**What the task requires**
Quote all lines below exactly. Images stay out.

**Stored dataset items**
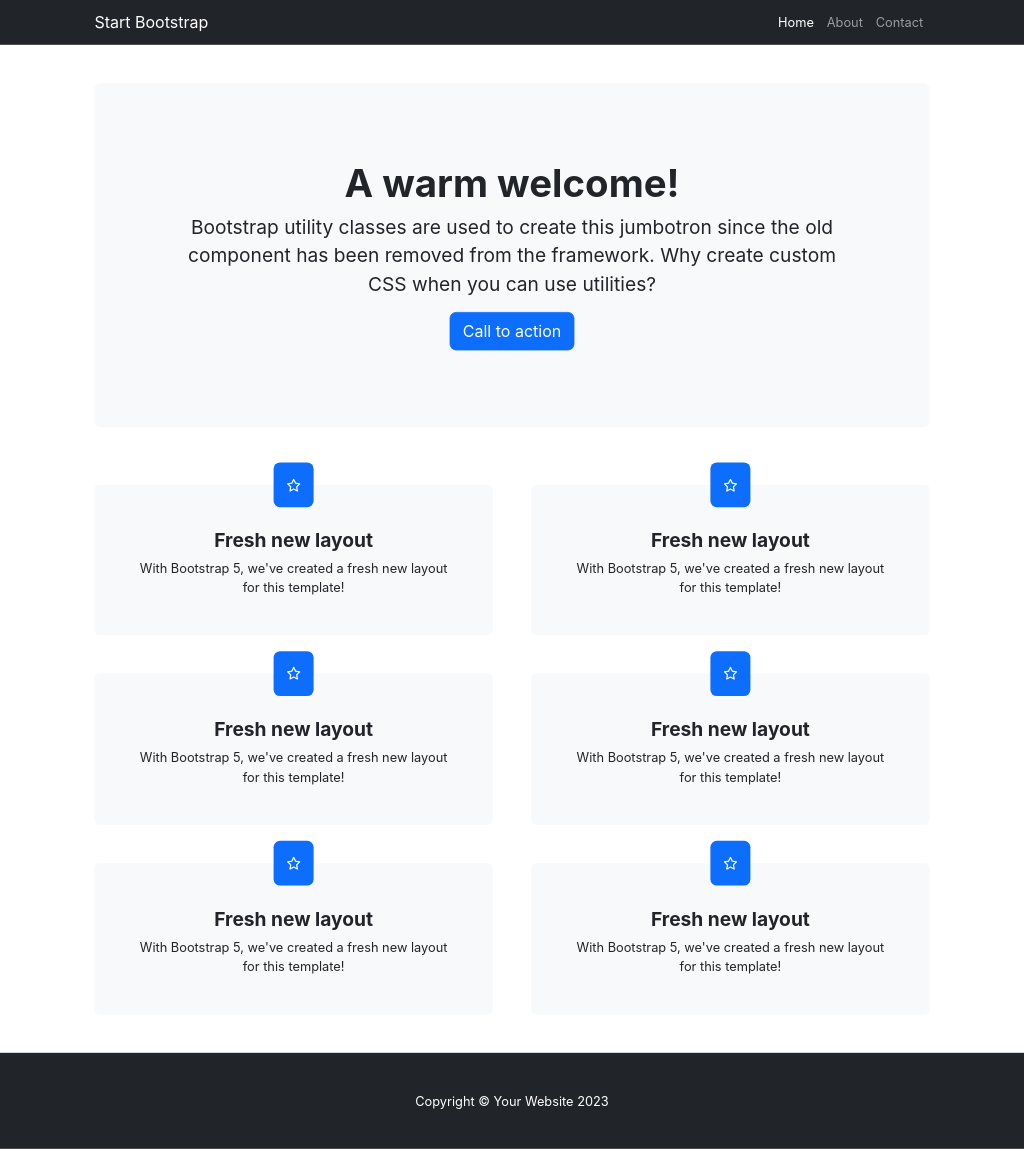
Repository: maitan0705/MaiThanhTan_BC43_BT1_react
Page: /
These files come from the project's save history. The page is drawn as it stood at one moment and after the next save; the edit follows.
The browser window is 1280 px wide. The pictures show the whole page, at 80% of full size.
The project was rebuilt for these pictures with package versions that can differ from the ones it lists, and the page was loaded fresh each time.

Above is the page before, as saved 2023-04-09 21:45:55.

### public/index.html
<!DOCTYPE html>
<html lang="en">

<head>
  <meta charset="utf-8" />
  <link rel="icon" href="%PUBLIC_URL%/favicon.ico" />
  <meta name="viewport" content="width=device-width, initial-scale=1" />
  <meta name="theme-color" content="#000000" />
  <meta name="description" content="Web site created using create-react-app" />
  <title>React App</title>
  <link href="https://cdn.jsdelivr.net/npm/bootstrap@5.3.0-alpha3/dist/css/bootstrap.min.css" rel="stylesheet"
    integrity="sha384-KK94CHFLLe+nY2dmCWGMq91rCGa5gtU4mk92HdvYe+M/SXH301p5ILy+dN9+nJOZ" crossorigin="anonymous">

  <script src="https://cdn.jsdelivr.net/npm/bootstrap@5.3.0-alpha3/dist/js/bootstrap.bundle.min.js"
    integrity="sha384-ENjdO4Dr2bkBIFxQpeoTz1HIcje39Wm4jDKdf19U8gI4ddQ3GYNS7NTKfAdVQSZe"
    crossorigin="anonymous"></script>

  <link rel="stylesheet" href="https://cdnjs.cloudflare.com/ajax/libs/font-awesome/6.4.0/css/all.min.css"
    integrity="sha512-iecdLmaskl7CVkqkXNQ/ZH/XLlvWZOJyj7Yy7tcenmpD1ypASozpmT/E0iPtmFIB46ZmdtAc9eNBvH0H/ZpiBw=="
    crossorigin="anonymous" referrerpolicy="no-referrer" />
</head>

<body>
  <noscript>You need to enable JavaScript to run this app.</noscript>
  <div id="root"></div>
</body>

</html>

### src/App.js
import React, { Component } from 'react';
import Header from './components/Header';
import Body from './components/Body';
import Footer from './components/Footer';

export default class App extends Component {
    render() {
        return (
            <div>
                <Header />
                <Body />
                <Footer />
            </div>
        );
    }
}

### src/components/Header.js
import React, { Component } from 'react';

export default class Header extends Component {
    render() {
        return (
            <nav className="navbar navbar-expand-lg navbar-dark bg-dark">
                <div className="container px-lg-5">
                    <a className="navbar-brand" href="#!">Start Bootstrap</a>
                    <button className="navbar-toggler" type="button" data-bs-toggle="collapse" data-bs-target="#navbarSupportedContent" aria-controls="navbarSupportedContent" aria-expanded="false" aria-label="Toggle navigation"><span className="navbar-toggler-icon" /></button>
                    <div className="collapse navbar-collapse" id="navbarSupportedContent">
                        <ul className="navbar-nav ms-auto mb-2 mb-lg-0">
                            <li className="nav-item"><a className="nav-link active" aria-current="page" href="#!">Home</a></li>
                            <li className="nav-item"><a className="nav-link" href="#!">About</a></li>
                            <li className="nav-item"><a className="nav-link" href="#!">Contact</a></li>
                        </ul>
                    </div>
                </div>
            </nav>

        );
    }
}

### src/components/Body.js
import React, { Component } from 'react';
import Banner from './Banner';
import Item from './Item';

export default class Body extends Component {
    render() {
        return (
            <div>
                <Banner />
                <section class="pt-4">
                    <div class="container px-lg-5">
                        <div class="row gx-lg-5">
                            <Item />
                            <Item />
                            <Item />
                            <Item />
                            <Item />
                            <Item />
                        </div>
                    </div>
                </section>

            </div>
        );
    }
}

### src/components/Footer.js
import React, { Component } from 'react';

export default class Footer extends Component {
    render() {
        return (
            <footer className="py-5 bg-dark">
                <div className="container"><p className="m-0 text-center text-white">Copyright © Your Website 2023</p></div>
            </footer>

        );
    }
}

### src/components/Banner.js
import React, { Component } from 'react';

export default class Banner extends Component {
    render() {
        return (
            <header className="py-5">
                <div className="container px-lg-5">
                    <div className="p-4 p-lg-5 bg-light rounded-3 text-center">
                        <div className="m-4 m-lg-5">
                            <h1 className="display-5 fw-bold">A warm welcome!</h1>
                            <p className="fs-4">Bootstrap utility classes are used to create this jumbotron since the old component has been removed from the framework. Why create custom CSS when you can use utilities?</p>
                            <a className="btn btn-primary btn-lg" href="#!">Call to action</a>
                        </div>
                    </div>
                </div>
            </header>

        );
    }
}

### src/components/Item.js
import React, { Component } from 'react';

export default class Item extends Component {
    render() {
        return (
            <div className="col-lg-6 col-xxl-4 mb-5">
                <div className="card bg-light border-0 h-100">
                    <div className="card-body text-center p-4 p-lg-5 pt-0 pt-lg-0">
                        <div className="d-inline-block bg-primary text-white rounded-3 p-3 " style={{ transform: 'translateY(-50%)' }}><i className="fa-regular fa-star"></i></div>
                        <h2 className="fs-4 fw-bold">Fresh new layout</h2>
                        <p className="mb-0">With Bootstrap 5, we've created a fresh new layout for this template!</p>
                    </div>
                </div>
            </div>
        );
    }
}

Loaded but not shown: src/index.js (common file); src/index.css (common file)

After the next save:
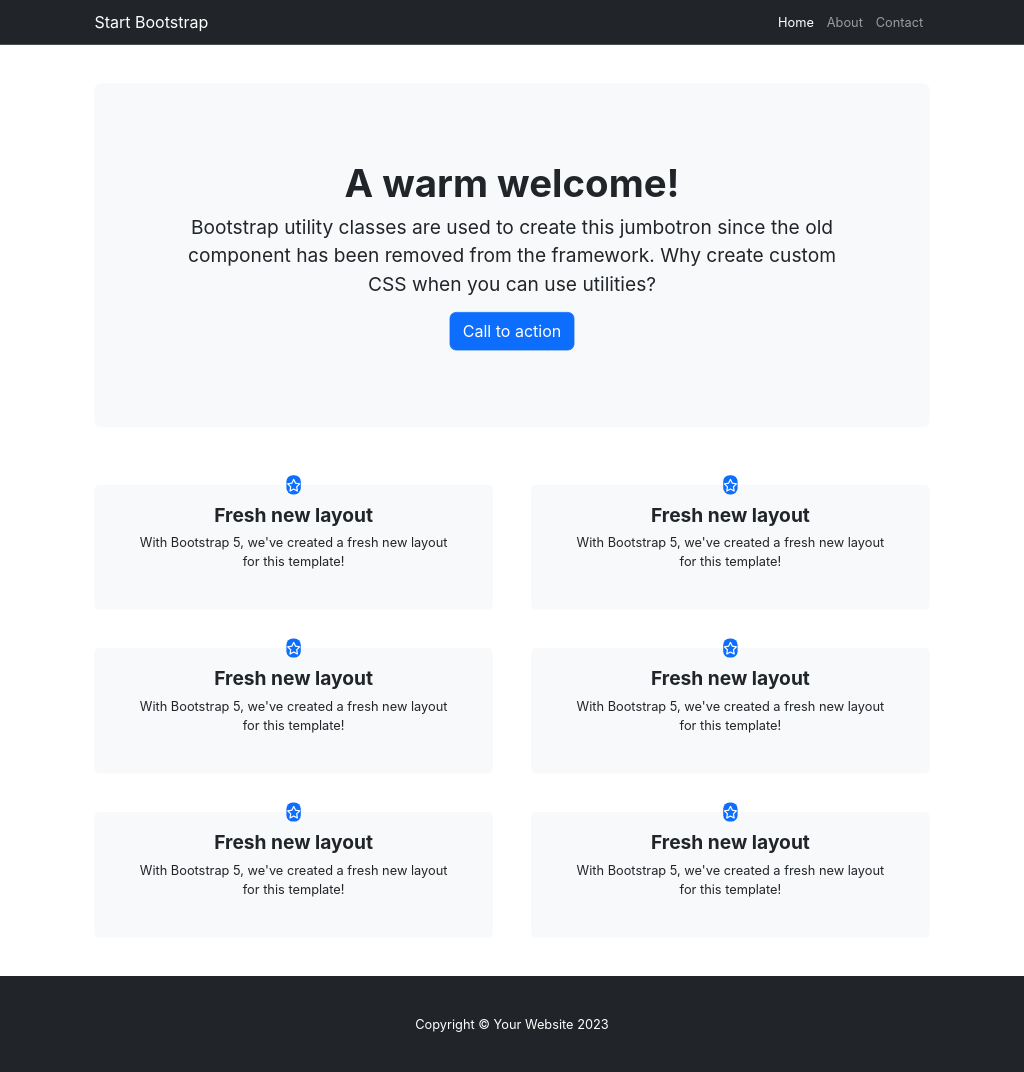
Saved 22 s later.
--- a/src/components/Item.js
+++ b/src/components/Item.js
@@ -6,7 +6,7 @@ export default class Item extends Component {
             <div className="col-lg-6 col-xxl-4 mb-5">
                 <div className="card bg-light border-0 h-100">
                     <div className="card-body text-center p-4 p-lg-5 pt-0 pt-lg-0">
-                        <div className="d-inline-block bg-primary text-white rounded-3 p-3 " style={{ transform: 'translateY(-50%)' }}><i className="fa-regular fa-star"></i></div>
+                        <div className="d-inline-block bg-primary text-white rounded-3 p " style={{ transform: 'translateY(-50%)' }}><i className="fa-regular fa-star"></i></div>
                         <h2 className="fs-4 fw-bold">Fresh new layout</h2>
                         <p className="mb-0">With Bootstrap 5, we've created a fresh new layout for this template!</p>
                     </div>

**Your solution**
Repository: maitan0705/MaiThanhTan_BC43_BT1_react
Page: /
These files come from the project's save history. The page is drawn as it stood at one moment and after the next save; the edit follows.
The browser window is 1280 px wide. The pictures show the whole page, at 80% of full size.
The project was rebuilt for these pictures with package versions that can differ from the ones it lists, and the page was loaded fresh each time.

Above is the page before, as saved 2023-04-09 21:45:55.

### public/index.html
<!DOCTYPE html>
<html lang="en">

<head>
  <meta charset="utf-8" />
  <link rel="icon" href="%PUBLIC_URL%/favicon.ico" />
  <meta name="viewport" content="width=device-width, initial-scale=1" />
  <meta name="theme-color" content="#000000" />
  <meta name="description" content="Web site created using create-react-app" />
  <title>React App</title>
  <link href="https://cdn.jsdelivr.net/npm/bootstrap@5.3.0-alpha3/dist/css/bootstrap.min.css" rel="stylesheet"
    integrity="sha384-KK94CHFLLe+nY2dmCWGMq91rCGa5gtU4mk92HdvYe+M/SXH301p5ILy+dN9+nJOZ" crossorigin="anonymous">

  <script src="https://cdn.jsdelivr.net/npm/bootstrap@5.3.0-alpha3/dist/js/bootstrap.bundle.min.js"
    integrity="sha384-ENjdO4Dr2bkBIFxQpeoTz1HIcje39Wm4jDKdf19U8gI4ddQ3GYNS7NTKfAdVQSZe"
    crossorigin="anonymous"></script>

  <link rel="stylesheet" href="https://cdnjs.cloudflare.com/ajax/libs/font-awesome/6.4.0/css/all.min.css"
    integrity="sha512-iecdLmaskl7CVkqkXNQ/ZH/XLlvWZOJyj7Yy7tcenmpD1ypASozpmT/E0iPtmFIB46ZmdtAc9eNBvH0H/ZpiBw=="
    crossorigin="anonymous" referrerpolicy="no-referrer" />
</head>

<body>
  <noscript>You need to enable JavaScript to run this app.</noscript>
  <div id="root"></div>
</body>

</html>

### src/App.js
import React, { Component } from 'react';
import Header from './components/Header';
import Body from './components/Body';
import Footer from './components/Footer';

export default class App extends Component {
    render() {
        return (
            <div>
                <Header />
                <Body />
                <Footer />
            </div>
        );
    }
}

### src/components/Header.js
import React, { Component } from 'react';

export default class Header extends Component {
    render() {
        return (
            <nav className="navbar navbar-expand-lg navbar-dark bg-dark">
                <div className="container px-lg-5">
                    <a className="navbar-brand" href="#!">Start Bootstrap</a>
                    <button className="navbar-toggler" type="button" data-bs-toggle="collapse" data-bs-target="#navbarSupportedContent" aria-controls="navbarSupportedContent" aria-expanded="false" aria-label="Toggle navigation"><span className="navbar-toggler-icon" /></button>
                    <div className="collapse navbar-collapse" id="navbarSupportedContent">
                        <ul className="navbar-nav ms-auto mb-2 mb-lg-0">
                            <li className="nav-item"><a className="nav-link active" aria-current="page" href="#!">Home</a></li>
                            <li className="nav-item"><a className="nav-link" href="#!">About</a></li>
                            <li className="nav-item"><a className="nav-link" href="#!">Contact</a></li>
                        </ul>
                    </div>
                </div>
            </nav>

        );
    }
}

### src/components/Body.js
import React, { Component } from 'react';
import Banner from './Banner';
import Item from './Item';

export default class Body extends Component {
    render() {
        return (
            <div>
                <Banner />
                <section class="pt-4">
                    <div class="container px-lg-5">
                        <div class="row gx-lg-5">
                            <Item />
                            <Item />
                            <Item />
                            <Item />
                            <Item />
                            <Item />
                        </div>
                    </div>
                </section>

            </div>
        );
    }
}

### src/components/Footer.js
import React, { Component } from 'react';

export default class Footer extends Component {
    render() {
        return (
            <footer className="py-5 bg-dark">
                <div className="container"><p className="m-0 text-center text-white">Copyright © Your Website 2023</p></div>
            </footer>

        );
    }
}

### src/components/Banner.js
import React, { Component } from 'react';

export default class Banner extends Component {
    render() {
        return (
            <header className="py-5">
                <div className="container px-lg-5">
                    <div className="p-4 p-lg-5 bg-light rounded-3 text-center">
                        <div className="m-4 m-lg-5">
                            <h1 className="display-5 fw-bold">A warm welcome!</h1>
                            <p className="fs-4">Bootstrap utility classes are used to create this jumbotron since the old component has been removed from the framework. Why create custom CSS when you can use utilities?</p>
                            <a className="btn btn-primary btn-lg" href="#!">Call to action</a>
                        </div>
                    </div>
                </div>
            </header>

        );
    }
}

### src/components/Item.js
import React, { Component } from 'react';

export default class Item extends Component {
    render() {
        return (
            <div className="col-lg-6 col-xxl-4 mb-5">
                <div className="card bg-light border-0 h-100">
                    <div className="card-body text-center p-4 p-lg-5 pt-0 pt-lg-0">
                        <div className="d-inline-block bg-primary text-white rounded-3 p-3 " style={{ transform: 'translateY(-50%)' }}><i className="fa-regular fa-star"></i></div>
                        <h2 className="fs-4 fw-bold">Fresh new layout</h2>
                        <p className="mb-0">With Bootstrap 5, we've created a fresh new layout for this template!</p>
                    </div>
                </div>
            </div>
        );
    }
}

Loaded but not shown: src/index.js (common file); src/index.css (common file)

After the next save:
Saved 22 s later.
--- a/src/components/Item.js
+++ b/src/components/Item.js
@@ -6,7 +6,7 @@ export default class Item extends Component {
             <div className="col-lg-6 col-xxl-4 mb-5">
                 <div className="card bg-light border-0 h-100">
                     <div className="card-body text-center p-4 p-lg-5 pt-0 pt-lg-0">
-                        <div className="d-inline-block bg-primary text-white rounded-3 p-3 " style={{ transform: 'translateY(-50%)' }}><i className="fa-regular fa-star"></i></div>
+                        <div className="d-inline-block bg-primary text-white rounded-3 p " style={{ transform: 'translateY(-50%)' }}><i className="fa-regular fa-star"></i></div>
                         <h2 className="fs-4 fw-bold">Fresh new layout</h2>
                         <p className="mb-0">With Bootstrap 5, we've created a fresh new layout for this template!</p>
                     </div>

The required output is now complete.